## Work instruction
Please copy every record below exactly and leave out the pictures.

::: Extracted information

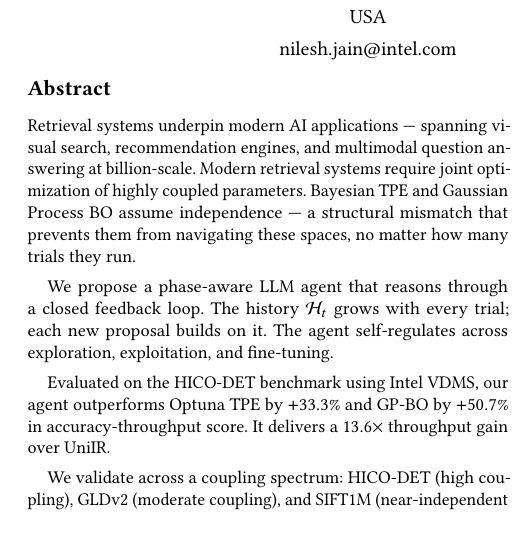
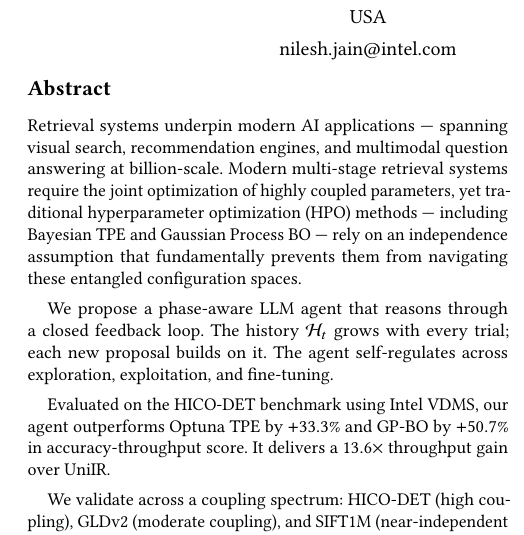
Before and after one commit to shahrzadesmat/Agentic_VDMS, a LaTeX paper (main.tex): part of one column of page 1 of 14, cut so that both start at the same text. Compiled offline with pdfLaTeX.

Commit message:
Abstract: use Sameh's HPO problem sentence verbatim

```diff
--- a/main.tex
+++ b/main.tex
@@ -160,9 +160,10 @@
 \begin{abstract}
 Retrieval systems underpin modern AI applications --- spanning visual search,
 recommendation engines, and multimodal question answering at billion-scale.
-Modern retrieval systems require joint optimization of highly coupled parameters.
-Bayesian TPE and Gaussian Process BO assume independence --- a structural mismatch
-that prevents them from navigating these spaces, no matter how many trials they run.
+Modern multi-stage retrieval systems require the joint optimization of highly coupled
+parameters, yet traditional hyperparameter optimization (HPO) methods ---
+including Bayesian TPE and Gaussian Process BO --- rely on an independence assumption
+that fundamentally prevents them from navigating these entangled configuration spaces.
 
 We propose a phase-aware LLM agent that reasons through a closed feedback loop.
 The history $\mathcal{H}_t$ grows with every trial; each new proposal builds on it.
```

::::::

## Expected answer
Before and after one commit to shahrzadesmat/Agentic_VDMS, a LaTeX paper (main.tex): part of one column of page 1 of 14, cut so that both start at the same text. Compiled offline with pdfLaTeX.

Commit message:
Abstract: use Sameh's HPO problem sentence verbatim

```diff
--- a/main.tex
+++ b/main.tex
@@ -160,9 +160,10 @@
 \begin{abstract}
 Retrieval systems underpin modern AI applications --- spanning visual search,
 recommendation engines, and multimodal question answering at billion-scale.
-Modern retrieval systems require joint optimization of highly coupled parameters.
-Bayesian TPE and Gaussian Process BO assume independence --- a structural mismatch
-that prevents them from navigating these spaces, no matter how many trials they run.
+Modern multi-stage retrieval systems require the joint optimization of highly coupled
+parameters, yet traditional hyperparameter optimization (HPO) methods ---
+including Bayesian TPE and Gaussian Process BO --- rely on an independence assumption
+that fundamentally prevents them from navigating these entangled configuration spaces.
 
 We propose a phase-aware LLM agent that reasons through a closed feedback loop.
 The history $\mathcal{H}_t$ grows with every trial; each new proposal builds on it.
```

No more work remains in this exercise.